=== Your assignment ===
Scan the records below, and wherever a line has the word "HttpResponse", pull it out.

--- Input material ---

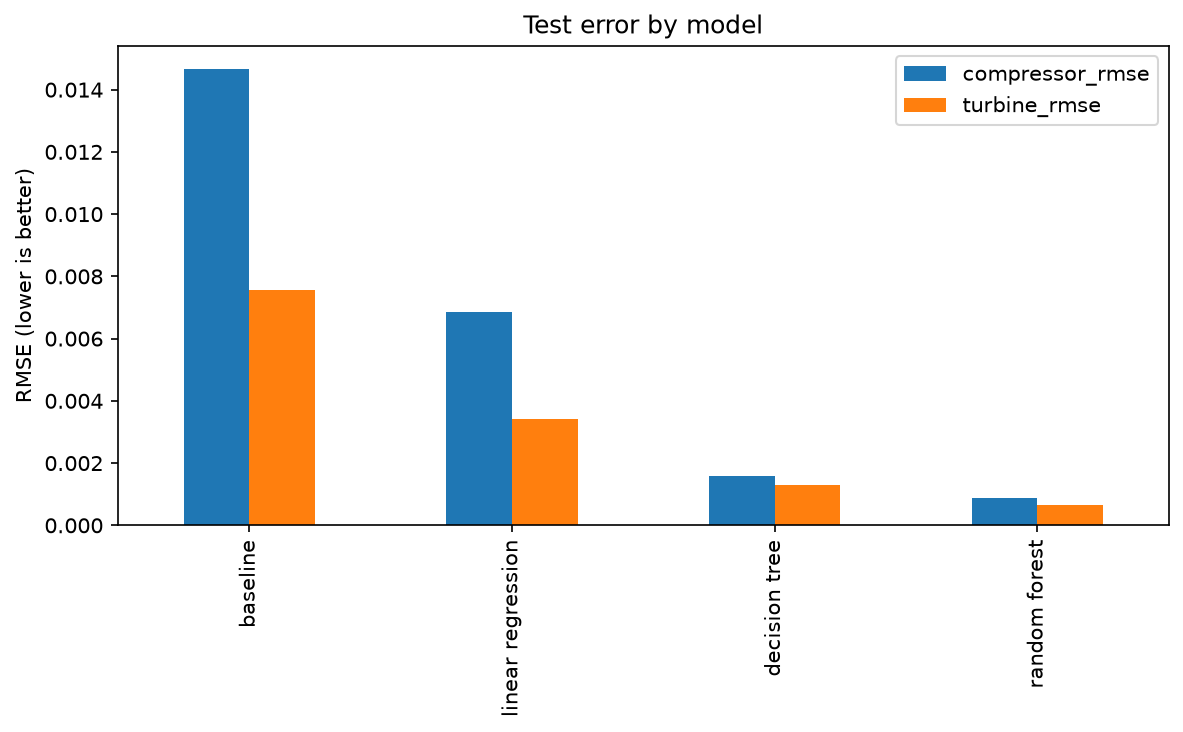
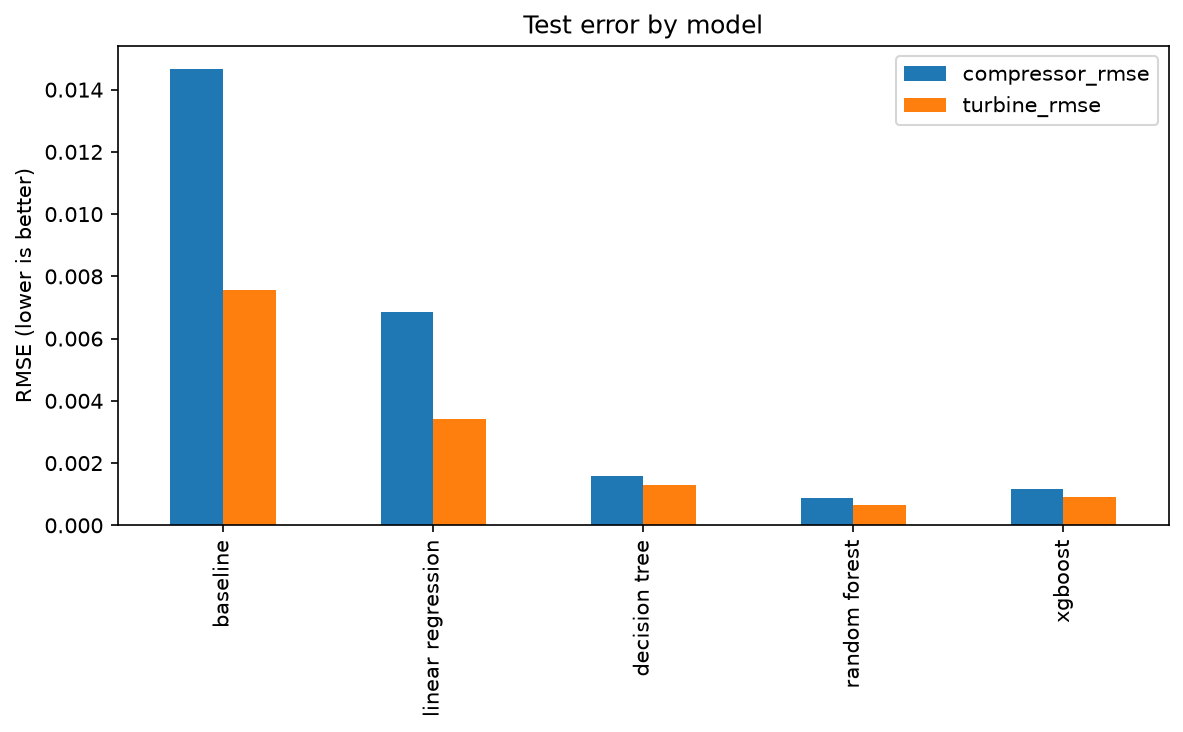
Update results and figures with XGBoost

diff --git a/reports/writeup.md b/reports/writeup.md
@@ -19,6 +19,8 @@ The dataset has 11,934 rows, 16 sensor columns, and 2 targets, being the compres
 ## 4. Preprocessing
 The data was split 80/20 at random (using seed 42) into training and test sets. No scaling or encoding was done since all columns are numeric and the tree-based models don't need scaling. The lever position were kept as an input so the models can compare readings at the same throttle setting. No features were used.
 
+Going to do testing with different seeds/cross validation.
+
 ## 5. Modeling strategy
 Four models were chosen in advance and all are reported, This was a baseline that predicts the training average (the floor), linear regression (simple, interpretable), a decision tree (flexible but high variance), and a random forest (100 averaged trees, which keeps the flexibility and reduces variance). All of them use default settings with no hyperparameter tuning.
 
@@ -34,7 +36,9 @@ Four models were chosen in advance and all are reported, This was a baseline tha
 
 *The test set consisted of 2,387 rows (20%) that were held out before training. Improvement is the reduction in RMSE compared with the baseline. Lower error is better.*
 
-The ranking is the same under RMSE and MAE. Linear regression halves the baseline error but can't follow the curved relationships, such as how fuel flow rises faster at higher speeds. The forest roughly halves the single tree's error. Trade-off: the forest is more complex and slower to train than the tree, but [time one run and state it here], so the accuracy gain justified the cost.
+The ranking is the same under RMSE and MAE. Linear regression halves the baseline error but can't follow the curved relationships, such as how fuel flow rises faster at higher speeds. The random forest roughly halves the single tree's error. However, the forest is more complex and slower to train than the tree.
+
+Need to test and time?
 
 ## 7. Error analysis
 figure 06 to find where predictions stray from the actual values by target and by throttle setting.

---
--- Input material ---

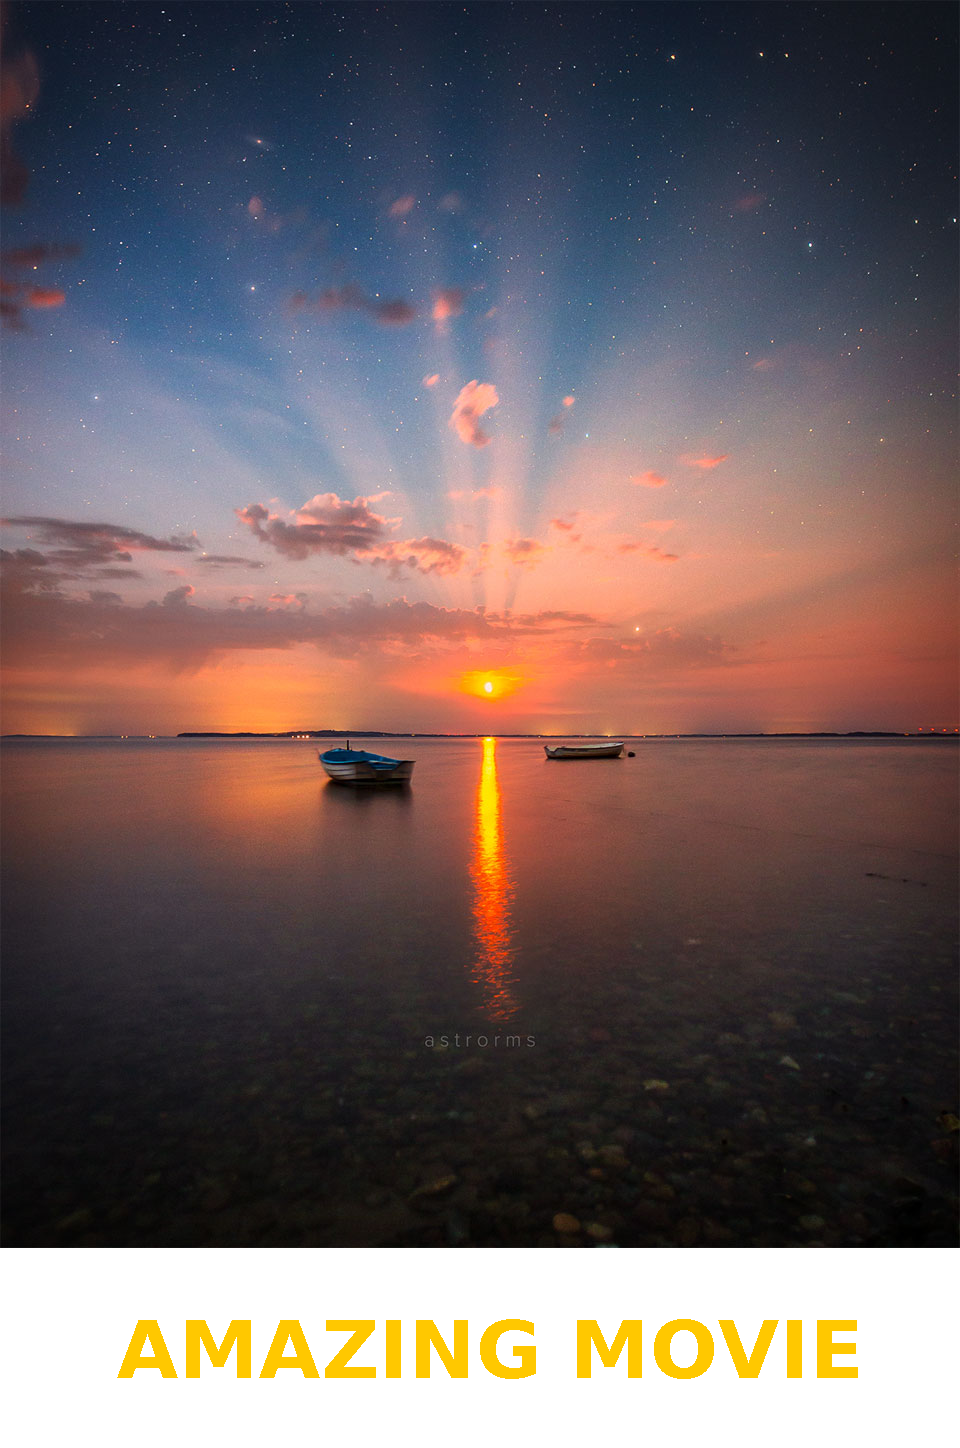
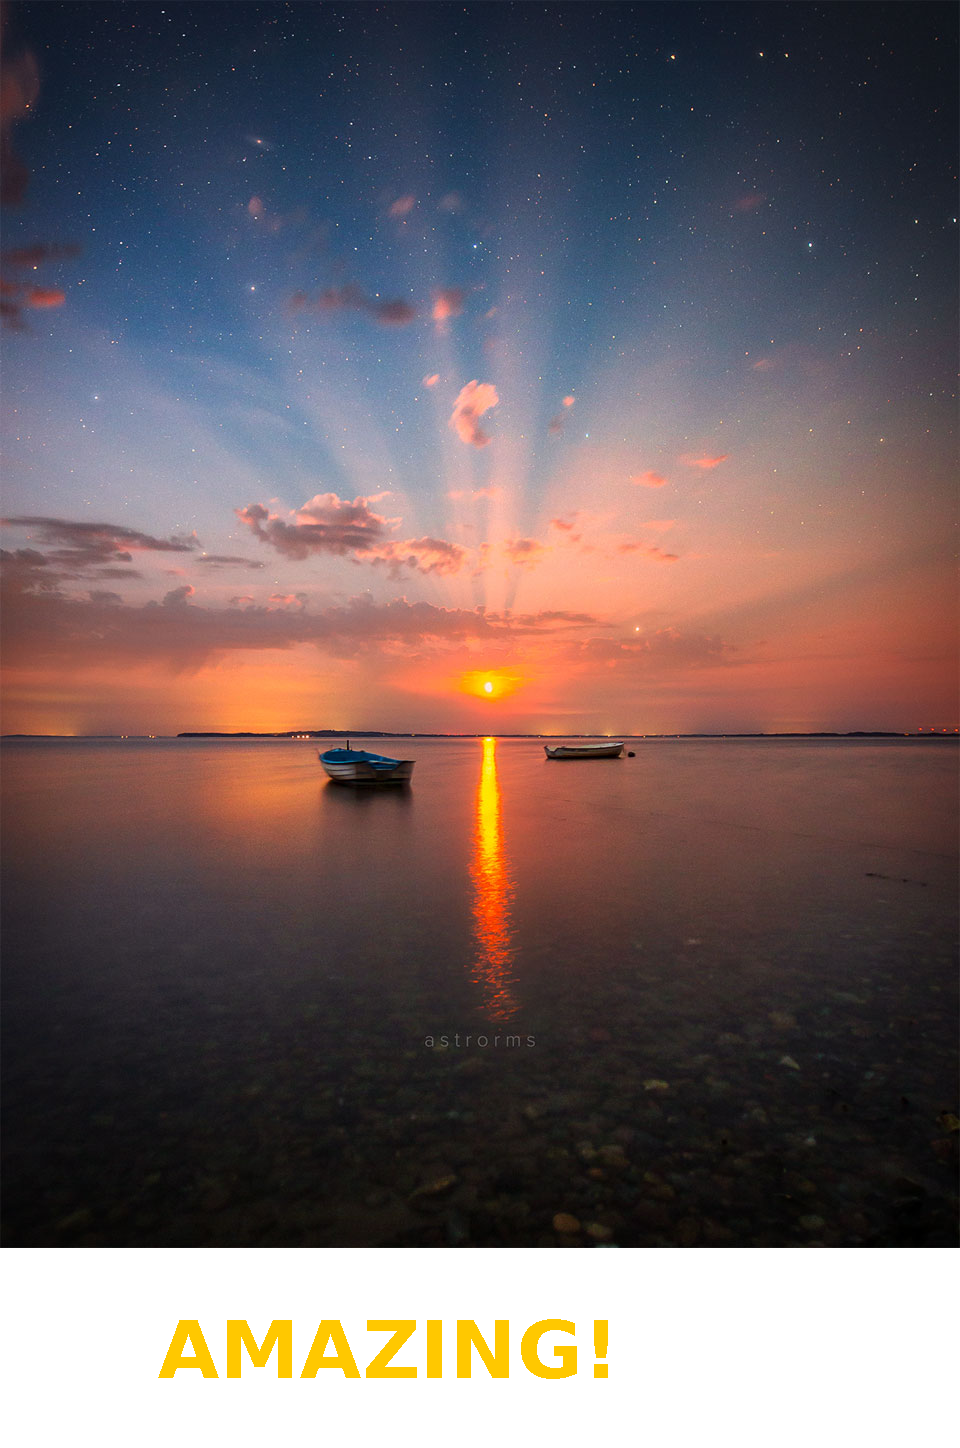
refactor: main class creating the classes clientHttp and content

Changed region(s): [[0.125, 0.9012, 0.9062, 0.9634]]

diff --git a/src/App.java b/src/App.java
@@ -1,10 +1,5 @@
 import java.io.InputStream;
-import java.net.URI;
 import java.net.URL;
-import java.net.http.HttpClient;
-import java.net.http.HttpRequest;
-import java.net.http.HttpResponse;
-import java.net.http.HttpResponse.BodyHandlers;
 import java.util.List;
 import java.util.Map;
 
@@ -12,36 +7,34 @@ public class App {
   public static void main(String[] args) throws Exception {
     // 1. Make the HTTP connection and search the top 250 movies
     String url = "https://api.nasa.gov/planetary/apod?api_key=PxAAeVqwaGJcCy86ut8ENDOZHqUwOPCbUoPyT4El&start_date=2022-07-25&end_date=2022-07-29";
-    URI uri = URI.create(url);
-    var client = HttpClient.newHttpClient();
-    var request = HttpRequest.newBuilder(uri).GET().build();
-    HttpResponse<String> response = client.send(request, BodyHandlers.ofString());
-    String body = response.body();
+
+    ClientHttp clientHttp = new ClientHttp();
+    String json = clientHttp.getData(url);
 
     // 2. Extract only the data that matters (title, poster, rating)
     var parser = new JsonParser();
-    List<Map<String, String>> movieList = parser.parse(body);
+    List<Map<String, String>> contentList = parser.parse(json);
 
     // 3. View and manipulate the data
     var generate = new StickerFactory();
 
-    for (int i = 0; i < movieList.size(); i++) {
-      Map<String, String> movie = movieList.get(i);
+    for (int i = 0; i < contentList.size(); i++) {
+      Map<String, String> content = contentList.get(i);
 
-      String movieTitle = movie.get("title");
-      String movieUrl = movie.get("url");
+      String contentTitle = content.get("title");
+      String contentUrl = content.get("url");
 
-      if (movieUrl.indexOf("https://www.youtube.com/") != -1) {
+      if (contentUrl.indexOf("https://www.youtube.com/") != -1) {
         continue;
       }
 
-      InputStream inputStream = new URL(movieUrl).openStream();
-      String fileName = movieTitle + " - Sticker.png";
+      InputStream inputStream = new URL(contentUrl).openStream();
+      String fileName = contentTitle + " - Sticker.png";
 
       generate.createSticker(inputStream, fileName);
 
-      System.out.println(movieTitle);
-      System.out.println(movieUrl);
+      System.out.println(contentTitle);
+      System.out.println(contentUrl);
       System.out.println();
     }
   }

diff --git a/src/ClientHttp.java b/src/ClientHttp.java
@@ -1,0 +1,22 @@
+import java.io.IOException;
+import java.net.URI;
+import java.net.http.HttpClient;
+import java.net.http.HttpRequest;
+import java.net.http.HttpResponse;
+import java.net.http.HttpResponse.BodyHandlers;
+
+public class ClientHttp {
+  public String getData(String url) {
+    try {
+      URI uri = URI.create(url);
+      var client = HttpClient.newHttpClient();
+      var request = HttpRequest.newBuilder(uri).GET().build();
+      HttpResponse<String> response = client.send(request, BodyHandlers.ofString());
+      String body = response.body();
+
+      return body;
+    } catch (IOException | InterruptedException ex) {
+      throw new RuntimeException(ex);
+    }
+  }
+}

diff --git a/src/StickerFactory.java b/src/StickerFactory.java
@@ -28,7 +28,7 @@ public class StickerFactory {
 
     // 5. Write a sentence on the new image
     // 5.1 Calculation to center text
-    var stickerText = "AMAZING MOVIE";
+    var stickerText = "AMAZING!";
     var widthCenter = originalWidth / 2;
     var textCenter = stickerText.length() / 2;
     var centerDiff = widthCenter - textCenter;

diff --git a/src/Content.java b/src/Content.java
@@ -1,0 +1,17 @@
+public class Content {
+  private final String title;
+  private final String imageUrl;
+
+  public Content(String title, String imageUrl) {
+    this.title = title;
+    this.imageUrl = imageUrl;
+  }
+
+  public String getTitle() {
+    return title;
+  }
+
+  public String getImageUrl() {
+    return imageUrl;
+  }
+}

---

=== Finished exercise ===
-import java.net.http.HttpResponse;
-import java.net.http.HttpResponse.BodyHandlers;
-    HttpResponse<String> response = client.send(request, BodyHandlers.ofString());
+import java.net.http.HttpResponse;
+import java.net.http.HttpResponse.BodyHandlers;
+      HttpResponse<String> response = client.send(request, BodyHandlers.ofString());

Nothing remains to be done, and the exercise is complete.